Dollar Rent A Car, Inc. v. Tom O'Donnell, Prudential Energy Pty Limited
Case No. DAU2016-0021
1. The Parties
The Complainant is Dollar Rent A Car, Inc. of Estero, Florida, United States of America ("United States"), represented by Wallington-Dummer, Australia.
The Respondent is Tom O'Donnell, Prudential Energy Pty Limited of Paddington, New South Wales, Australia.
2. The Domain Name and Registrar
The disputed domain name <dollarcar.com.au> is registered with Web Address Registration Pty Ltd (the "Registrar").
3. Procedural History
The Complaint was filed with the WIPO Arbitration and Mediation Center (the "Center") on May 11, 2016. On May 11, 2016, the Center transmitted by email to the Registrar a request for registrar verification in connection with the disputed domain name. On May 12, 2016, the Registrar transmitted by email to the Center its verification response confirming that the Respondent is listed as the registrant and providing the contact details. The Complainant filed an amended Complaint on May 17, 2016, to correct an administrative formality.
The Center verified that the Complaint together with the amended Complaint satisfied the formal requirements of the .au Dispute Resolution Policy (the "Policy" or ".auDRP"), the Rules for .au Dispute Resolution Policy (the "Rules"), and the WIPO Supplemental Rules for .au Domain Name Dispute Resolution Policy (the "Supplemental Rules").
In accordance with the Rules, paragraphs 2(a) and 4(a), the Center formally notified the Respondent of the Complaint, and the proceedings commenced on May 20, 2016. In accordance with the Rules, paragraph 5(a), the due date for Response was June 9, 2016. The Respondent did not submit any response. Accordingly, the Center notified the Respondent's default on June 10, 2016.
The Center appointed Desmond J. Ryan as the sole panelist in this matter on June 15, 2016. The Panel finds that it was properly constituted. The Panel has submitted the Statement of Acceptance and Declaration of Impartiality and Independence, as required by the Center to ensure compliance with the Rules, paragraph 7.
4. Factual Background

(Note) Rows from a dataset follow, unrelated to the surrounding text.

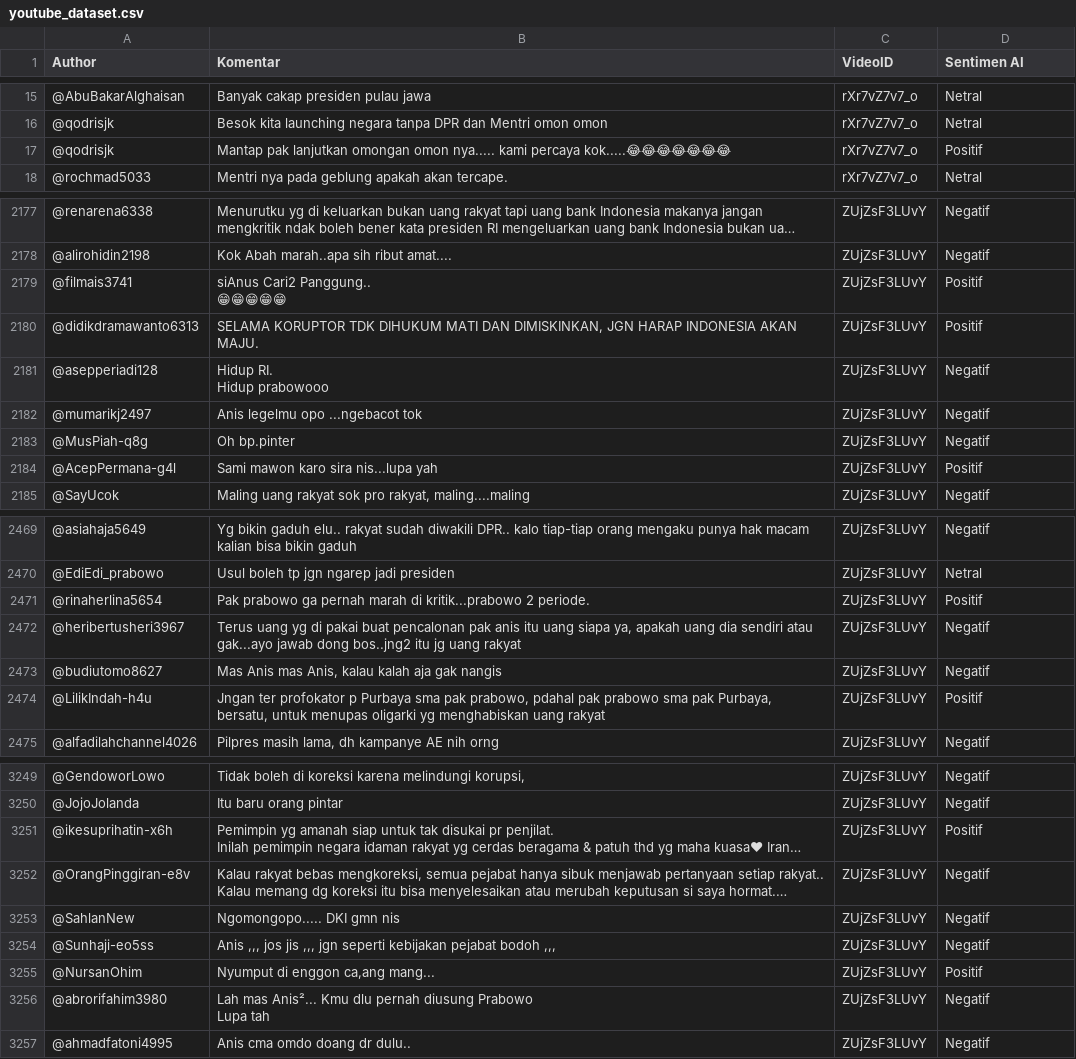
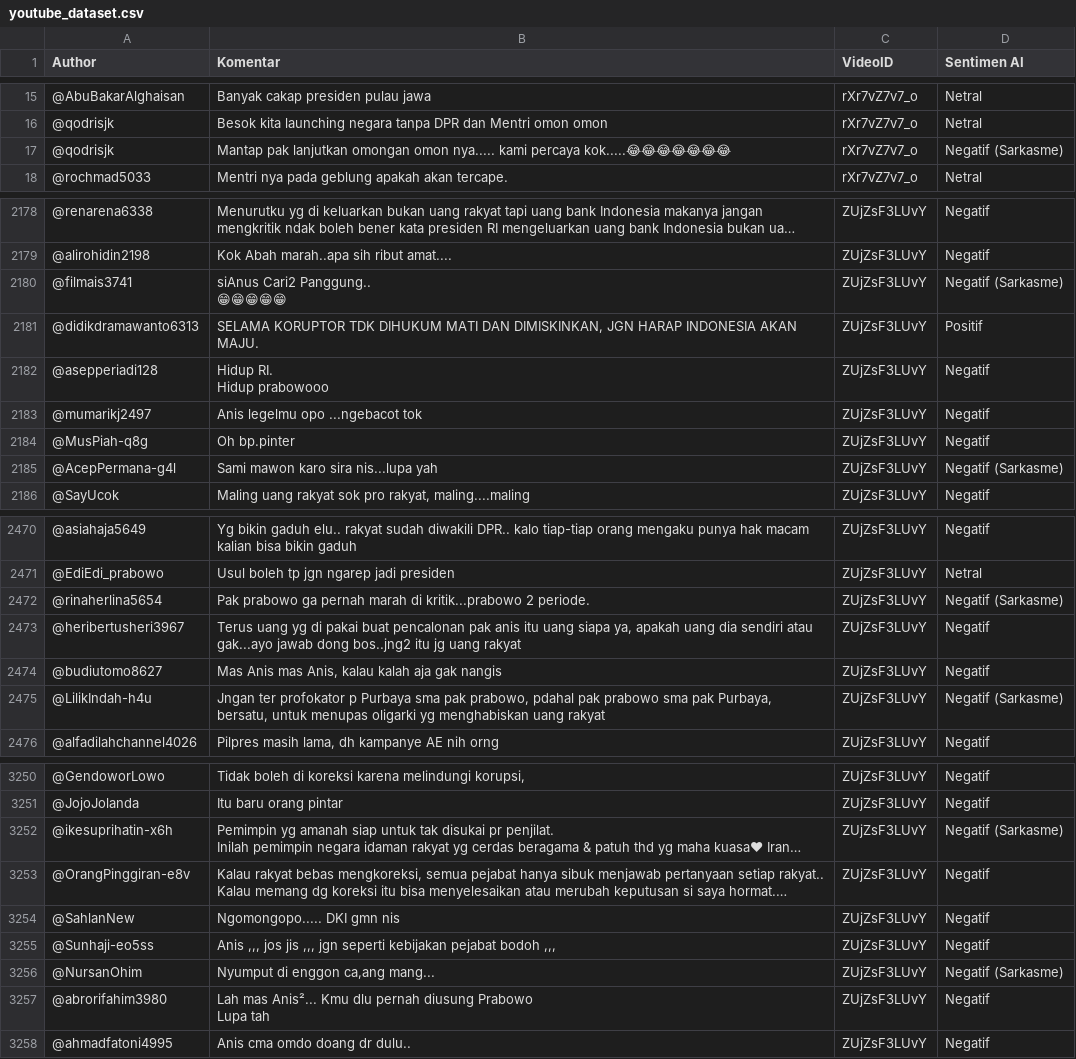
Before and after one commit to Tayen15/nlp-public-perception-analysis, a CSV file: youtube_dataset.csv, drawn as a sheet; only a part is shown, gaps mark what is left out; long unchanged cells end in …; addresses are those after the commit; the diff covers the shown part only; the diff names each change by its address in the sheet, - before the commit and + after, or states it on an @@ line.

Commit message:
feat: add zero-shot sarcasm detection and keyword heuristics to sentiment analysis pipeline and update dataset labels.

```diff
--- a/youtube_dataset.csv
+++ b/youtube_dataset.csv
-D17 (Sentimen AI): Positif
+D17 (Sentimen AI): Negatif (Sarkasme)
-D2180 (Sentimen AI): Positif
+D2180 (Sentimen AI): Negatif (Sarkasme)
-D2185 (Sentimen AI): Positif
+D2185 (Sentimen AI): Negatif (Sarkasme)
-D2472 (Sentimen AI): Positif
+D2472 (Sentimen AI): Negatif (Sarkasme)
-D2475 (Sentimen AI): Positif
+D2475 (Sentimen AI): Negatif (Sarkasme)
-D3252 (Sentimen AI): Positif
+D3252 (Sentimen AI): Negatif (Sarkasme)
-D3256 (Sentimen AI): Positif
+D3256 (Sentimen AI): Negatif (Sarkasme)
```
Also changed, not shown: 2 added rows, 2 removed rows, 7 moved rows and 83 edited cells elsewhere in this file, 2 other files.
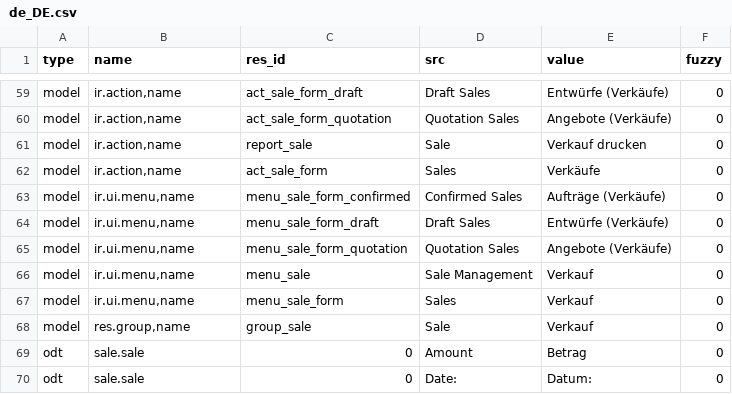
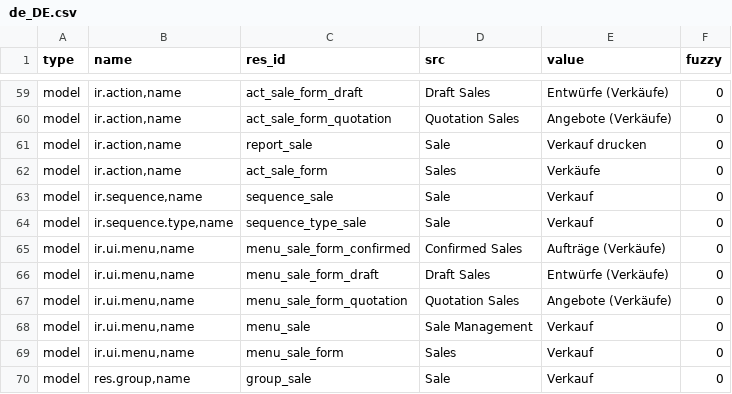
Before and after one commit to bala4901/sale, a CSV file: de_DE.csv, drawn as a sheet; only a part is shown, gaps mark what is left out; the shorter side is filled out with more unchanged rows; the diff covers the shown part only.

```diff
--- a/de_DE.csv
+++ b/de_DE.csv
@@ -62,2 +62,4 @@ model,"ir.action,name",report_sale,Sale,Verkauf drucken,0
 model,"ir.action,name",act_sale_form,Sales,Verkäufe,0
+model,"ir.sequence,name",sequence_sale,Sale,Verkauf,0
+model,"ir.sequence.type,name",sequence_type_sale,Sale,Verkauf,0
 model,"ir.ui.menu,name",menu_sale_form_confirmed,Confirmed Sales,Aufträge (Verkäufe),0
```
Also changed, not shown: 29 added rows elsewhere in this file.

The Complainant is a United States corporation which is a member of the Hertz group of companies operating car rental businesses around the world including in Australia. It has operated in Australia since 1991 and has locations at each of Australia's mainland capital airports. In Sydney, where the Respondent is located, it has outlets in fifteen locations at each of which "DOLLAR" signs are displayed. The Complainant's DOLLAR trademark is prominently promoted and displayed at the Complainant's website at "www.dollar.com". The Complainant is the registered owner of the registered Australian trademark DOLLAR, registered in Class 39 since May 31, 1991, and in Class 35 since March 12, 1999.
The Respondent is a company incorporated in Australia with an address in Paddington, New South Wales, Australia. The Registrant Contact and Technical Contact for the disputed domain name is Tom O'Donnell. At the time of lodging the Complaint the disputed domain name resolved to a holding page provided by CrazyDomains.com.
On June 5, 2015, the Complainant's solicitors sent a letter of demand to the Respondent setting out the Complainant's rights and demanding cessation of use of the DOLLAR trademark and transfer of the disputed domain name.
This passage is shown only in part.